Whin­ing is al­ways an ex­cel­lent tac­tic in get­ting your own way; look at Congress.

I share my birth­day with Sandy Ko­ufax, Tiger Woods, and Le­Bron James. Three of us are ex­cel­lent ath­letes.

It feels strange be­ing old. I think things started go­ing bad when I turned 40. I had to get up in the mid­dle of the night and, get­ting out of bed, things started to fall off. This is an un­for­tu­nate trend that has con­tin­ued.

I’m do­ing all I can not to age poorly. I don’t keep hard candy in dishes for guests. I don’t have mul­ti­ple cats. I don’t raise ei­ther hy­drangeas or African vi­o­lets. I haven’t yet taken to wear­ing sus­penders although I’m af­flicted with East­ern Shore Male Body (ESMB), which is no butt and a pro­trud­ing belly. This makes me choose restau­rants with padded seats over any par­tic­u­lar food choices.

I have no­ticed that when I men­tion places that friends may want to visit my ref­er­ences are 30 years out of date and the charm­ing lit­tle out-ofthe-way bar/restau­rant has long been de­mol­ished, to be re­placed with high-rise con­do­minium com­plexes and chain restau­rants.

When I go down­town, I see what used to be there and not what’s there now. This is help­ful in giv­ing di­rec­tions. “Well you go to where the hard­ware store used to be and take a right, down past where Mc­Crory’s used to be and then take an­other right at where Price’s Tire Cen­ter was and go a cou­ple blocks past the old fire­house and it’s right on the left where the ar­mory was.” This is not help­ful to vis­i­tors.

Be­ing old gives you a cer­tain right to cur­mud­geon­li­ness, which I em­brace.

Of course, this leaves you open to older peo­ple say­ing, “69? that’s not old.” These are the same peo­ple who tell you it’s not cold when it’s 20 de­grees be­low zero.

I don’t un­der­stand cell phones. I still think it’s rude to have them up to your ear or to be tap­ping on them when you’re out to din­ner.

I’m not sure who thought of the idea of putting cam­eras on them.
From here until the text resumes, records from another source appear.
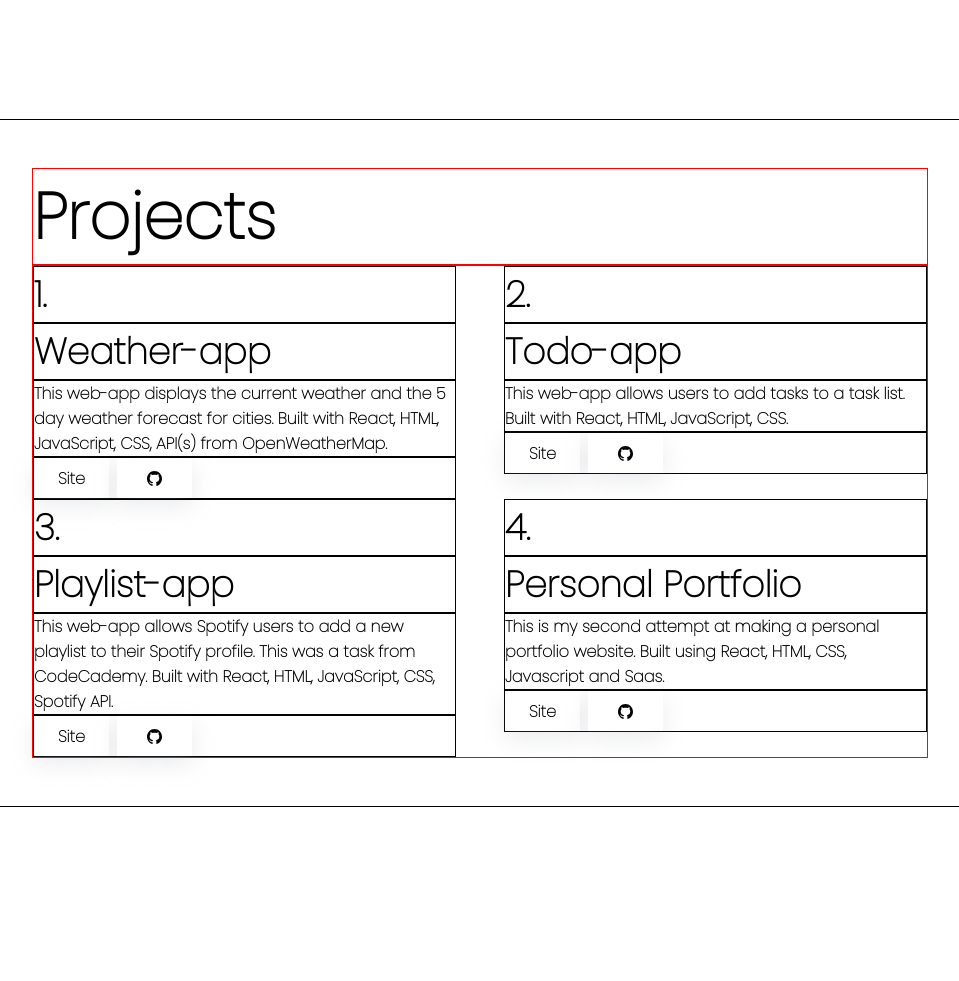
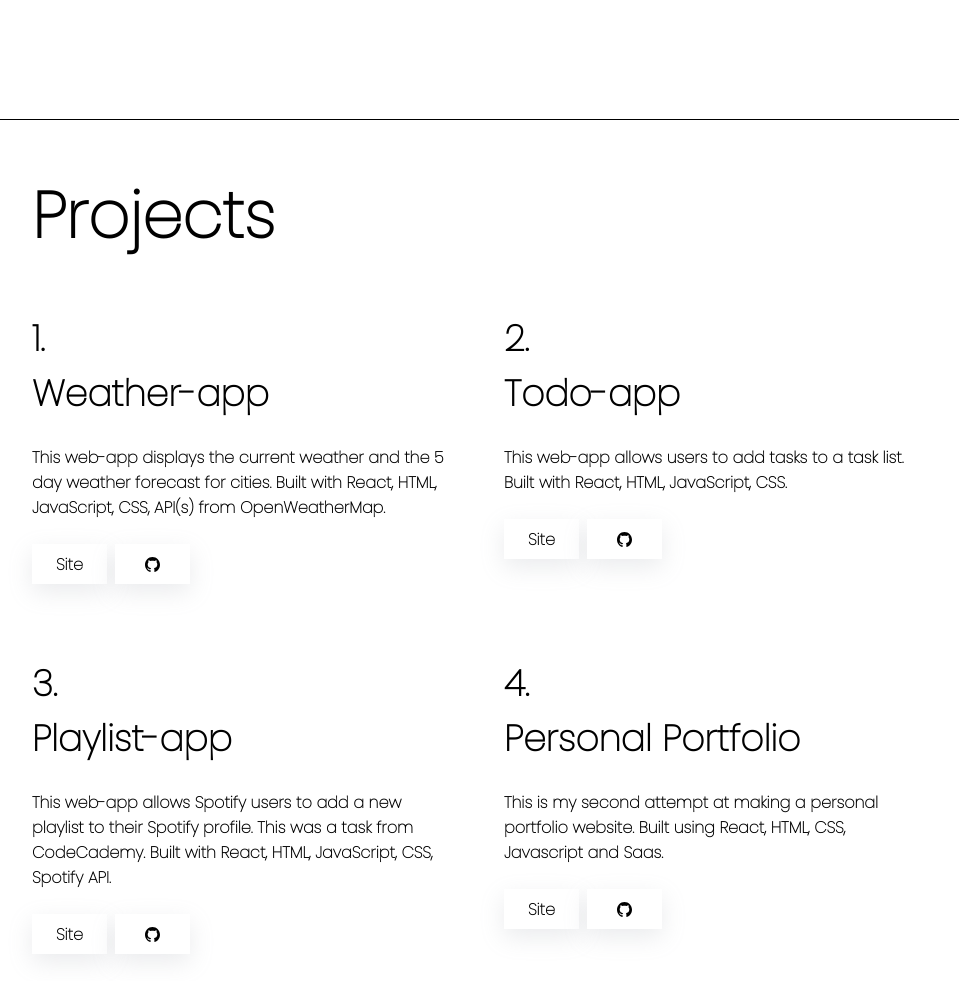
Before and after one commit to pigeonsarecheesecake/new-portfolio, a React app in the folder new-portfolio/: page / in a window 1280 px wide. Shown: the part 680-1661 px from the top of the page, without its empty margins (160-1119 px from the left). Before the commit the page ends 1487 px from the top, so only its background shows below. Built offline with nearby package versions, Linux system fonts and the light colour scheme.

Commit message:
Finishes projects page

```diff
--- a/new-portfolio/src/Components/Projects/Project/Project.js
+++ b/new-portfolio/src/Components/Projects/Project/Project.js
@@ -3,8 +3,7 @@
 export default function Project({project, index}){
     return(
         <li className="project">
-            <h2>{index}.</h2>
-            <h2>{project.name}</h2>
+            <h2>{index}.<br></br>{project.name}</h2>
             <p>{project.desc}</p>
             <div className="projects-button">
                 <a>Site</a>
--- a/new-portfolio/src/Components/Projects/Project/Project.scss
+++ b/new-portfolio/src/Components/Projects/Project/Project.scss
@@ -1,10 +1,11 @@
 @import "../../../Styles/mixins";
 .project{
     text-align: center;
+    margin-bottom: 3rem;
 }
 
 .project > *{
-    border: 1px solid black;
+    margin-bottom: 1.5rem;
 }
 
 .projects-button{
@@ -16,6 +17,7 @@
     @include flex-center(row);
     @include button;
     margin: 0 .5rem;
+    color: black;
 }
 
 @media screen and (min-width: 992px){
@@ -26,6 +28,4 @@
     .project a{
         margin-left: 0;
     }
-
-
 }
--- a/new-portfolio/src/Components/Projects/Projects.scss
+++ b/new-portfolio/src/Components/Projects/Projects.scss
@@ -18,21 +18,12 @@
 // Projects container
 .projects-container{
     width: 70%;
-    // border: 1px solid blue;
-    display: flex;
-    flex-direction: column;
-    align-items: center;
-    margin: 3rem 0;
 }
 
 .projects-container h1{
     text-align: center;
     width: 100%;
-}
-
-.projects-container > *{
-    border: 1px solid red;
-    // margin: 2rem 0;
+    margin: 3rem 0;
 }
 
 @media screen and (min-width: 992px){
--- a/new-portfolio/src/Components/Projects/ProjectsList/ProjectsList.scss
+++ b/new-portfolio/src/Components/Projects/ProjectsList/ProjectsList.scss
@@ -3,22 +3,14 @@
 
 .projects-list{
     display: grid;
+    grid-template-columns: 1fr;
     padding: 0;
     list-style-type: none;
-    grid-template-columns: 1fr;
 }
-
-.projects-list > * {
-    // border: 1px solid black;
-}
-
-
 
 @media screen and (min-width: 992px){
     .projects-list{
         grid-template-columns: 1fr 1fr;
         column-gap: 3rem;
     }
-
-
 }
```
Also changed, not shown: new-portfolio/src/Components/Projects/Project/Project.css, new-portfolio/src/Components/Projects/Projects.css, new-portfolio/src/Components/Projects/ProjectsList/ProjectsList.css, 3 other files.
As ir­ri­tat­ing as go­ing to some­one’s house and hav­ing to watch home movies of their va­ca­tion to “South of the Bor­der” was, it wasn’t as bad as hav­ing to stand there while some­one flips through 20,000 pic­tures on their cell phone.

I do like re­mote con­trols, though. I re­mem­ber the first one we ever had. It was a space-age gold color and when you pressed the but­ton, mak­ing a sat­is­fy­ing “zzzzt” noise, the screen would go blank and then af­ter a few sec­onds, a new chan­nel would ap­pear. Amaz­ing.

Also amaz­ing are the new, light­weight kinky hoses that shrink up when you turn the wa­ter off. Mine tend to spring leaks over time and I’m now on my fifth in­car­na­tion of the “new, im­proved, kinky hose.”

I also like the in­di­ca­tor lights on my car, which tell me when my tire pres­sure is low, etc. I wish I’d been im­planted with them at birth to help give me an in­di­ca­tion what parts of my body were go­ing bad.

Still, all in all, it’s a priv­i­lege to get old.

Newspapers in English

Newspapers from USA

© PressReader. All rights reserved.